The study also asked the students in five of the countries how much of their total funding income was left once all living costs had been deducted. This was found to be lowest in Denmark (DKK1,298) and highest in Iceland (DKK3,844). It corresponded to 15% of total funds available in Denmark, 23% in Iceland, 26% in Norway, 32% in Sweden and 38.5% in Finland.

The report said previous comparisons have only to a limited extent included the context and the different perspectives from which the support levels can be compared.

International comparisons of student aid are made more difficult by the fact that in other European countries there are, for example, forms of support such as a ‘family allowance’ and tax deductions for the parents of students, which do not exist in the Nordic countries.

“Another significant difference between the Nordic countries and the other European countries is of a cultural nature,” the report says. “This is reflected in the fact that most students in higher education in the Nordic countries are not living with their families, while many students outside the Nordic countries are continuing to live at home during their studies.”

ASIN says the report contributes to a more complete picture of student finances in relation to the different student support systems of the Nordic countries.

Finland figures questioned

Esa Hämäläinen, director of administration at the University of Helsinki in Finland, told University World News that the statistics for Finland do not reflect the fact that, although in 2017 there was a change in the student aid and support system – and the support for living costs was moved from the student aid strand to general living support – the students do still get this support.

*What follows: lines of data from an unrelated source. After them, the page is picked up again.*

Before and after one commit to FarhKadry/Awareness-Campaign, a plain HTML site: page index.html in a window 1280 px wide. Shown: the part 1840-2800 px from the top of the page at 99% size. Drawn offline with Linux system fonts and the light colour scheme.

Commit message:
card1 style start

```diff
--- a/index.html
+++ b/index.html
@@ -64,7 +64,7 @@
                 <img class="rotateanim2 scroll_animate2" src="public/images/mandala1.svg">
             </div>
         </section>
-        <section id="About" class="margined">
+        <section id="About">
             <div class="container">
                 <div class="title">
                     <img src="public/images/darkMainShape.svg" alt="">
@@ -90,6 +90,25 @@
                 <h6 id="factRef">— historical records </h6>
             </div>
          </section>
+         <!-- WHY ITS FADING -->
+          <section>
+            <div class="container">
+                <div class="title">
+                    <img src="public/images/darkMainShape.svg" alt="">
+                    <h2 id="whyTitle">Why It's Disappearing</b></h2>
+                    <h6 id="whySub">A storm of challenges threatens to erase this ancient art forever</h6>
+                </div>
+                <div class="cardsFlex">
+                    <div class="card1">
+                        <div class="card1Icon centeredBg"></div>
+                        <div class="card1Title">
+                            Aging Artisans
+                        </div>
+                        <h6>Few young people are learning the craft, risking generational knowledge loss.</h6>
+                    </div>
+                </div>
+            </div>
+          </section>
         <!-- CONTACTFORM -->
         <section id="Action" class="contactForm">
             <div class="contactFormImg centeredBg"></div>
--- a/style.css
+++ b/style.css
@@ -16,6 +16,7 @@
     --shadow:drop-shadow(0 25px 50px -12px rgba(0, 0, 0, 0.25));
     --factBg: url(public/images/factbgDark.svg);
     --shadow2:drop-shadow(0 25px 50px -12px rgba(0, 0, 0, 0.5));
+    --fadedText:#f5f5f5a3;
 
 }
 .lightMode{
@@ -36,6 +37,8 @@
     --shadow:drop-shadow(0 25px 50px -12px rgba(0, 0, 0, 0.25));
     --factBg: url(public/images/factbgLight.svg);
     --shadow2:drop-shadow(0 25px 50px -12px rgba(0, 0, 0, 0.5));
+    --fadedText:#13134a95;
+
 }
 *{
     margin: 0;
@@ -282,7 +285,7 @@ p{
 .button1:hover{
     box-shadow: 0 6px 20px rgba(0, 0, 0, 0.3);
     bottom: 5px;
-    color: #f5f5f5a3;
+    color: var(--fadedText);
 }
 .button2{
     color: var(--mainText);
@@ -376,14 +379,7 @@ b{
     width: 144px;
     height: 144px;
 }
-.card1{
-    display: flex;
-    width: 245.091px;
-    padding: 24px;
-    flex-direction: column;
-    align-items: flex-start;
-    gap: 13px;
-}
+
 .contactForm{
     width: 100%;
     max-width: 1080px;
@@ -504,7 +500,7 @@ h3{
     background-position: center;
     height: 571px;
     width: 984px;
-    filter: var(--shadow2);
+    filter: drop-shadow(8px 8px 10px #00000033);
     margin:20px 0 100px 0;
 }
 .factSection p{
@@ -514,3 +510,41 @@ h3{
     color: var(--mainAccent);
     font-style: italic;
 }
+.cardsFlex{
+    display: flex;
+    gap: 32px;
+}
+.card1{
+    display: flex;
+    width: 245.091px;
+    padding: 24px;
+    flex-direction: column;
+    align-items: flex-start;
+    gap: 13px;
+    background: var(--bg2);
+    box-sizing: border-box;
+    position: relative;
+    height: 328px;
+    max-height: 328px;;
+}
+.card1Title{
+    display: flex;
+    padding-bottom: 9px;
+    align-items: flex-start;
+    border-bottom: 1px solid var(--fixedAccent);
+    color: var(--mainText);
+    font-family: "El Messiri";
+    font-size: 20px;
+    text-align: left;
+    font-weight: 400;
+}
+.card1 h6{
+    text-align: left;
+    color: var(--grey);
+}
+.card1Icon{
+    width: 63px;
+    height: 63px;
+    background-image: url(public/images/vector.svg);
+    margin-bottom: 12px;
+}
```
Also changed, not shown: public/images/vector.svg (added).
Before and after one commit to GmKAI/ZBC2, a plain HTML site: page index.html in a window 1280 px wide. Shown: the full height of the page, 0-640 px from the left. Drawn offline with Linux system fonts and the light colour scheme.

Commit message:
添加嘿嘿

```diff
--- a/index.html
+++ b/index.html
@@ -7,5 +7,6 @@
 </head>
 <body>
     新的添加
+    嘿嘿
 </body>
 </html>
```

The loan in Finland is €650 (US$726) per month and the grant is €250 per month. In addition, students are entitled to aid for housing costs, which varies from town to town and is dependent on the rent. Typically, for a student living in a student house it could be around €150 to €200 per month.

“It seems that the comparison does not recognise this,” he said.

"In general, the low student aid and high proportion of loan has been a big issue in Finland. Overall, students would rather work part-time than take the loan. Now, with low interest rates we are witnessing a change taking place and the proportion of students taking a loan is increasing, but it does not change the bigger picture.”

However, he conceded that student aid has not been inflation-protected for decades – this means that the money received has over the years “decreased” in value as purchasing power has gone down.

Call for reform

Stina Vrang Elias, director of the Danish think-tank DEA, has repeatedly called for a re-orientation of the way Danish SU (the state educational grants and loans scheme) is demanding growing public funding.

“If the government wants to cut funding in higher education, it has a better option on its hands than heavy cuts to the budgets of universities. Today, we use as much money on student financing as we use in total investments in the higher education sector, DKK14.7 billion versus DKK14.8 billion. In the period 2006 to 2016 the SU grant costs increased from DKK8.7 billion to DKK15 billion.”

It remains to be seen if the new government led by the Social Democratic Party will look to reform the Danish SU system.

University World News addressed this question to Akademikerne – the Danish Confederation of Professional Associations – whose Chief Adviser Birgit Bangskjær said: “The new comparison study of the Nordic countries looks very interesting, but for the Danish debate on whether or not to reform the student support system, the effect on social mobility in education is crucial.”

“The former Liberale Venstre government failed twice to reform the student support system, because of the broad public as well as political concern that reform would have a negative impact on social mobility in education. The concern is real as evidence shows that Danish student support has had, and does have, a positive impact on social mobility in education.”

*Åland is a self-governed group of islands between Sweden and Finland that is included in Nordic higher education cooperation.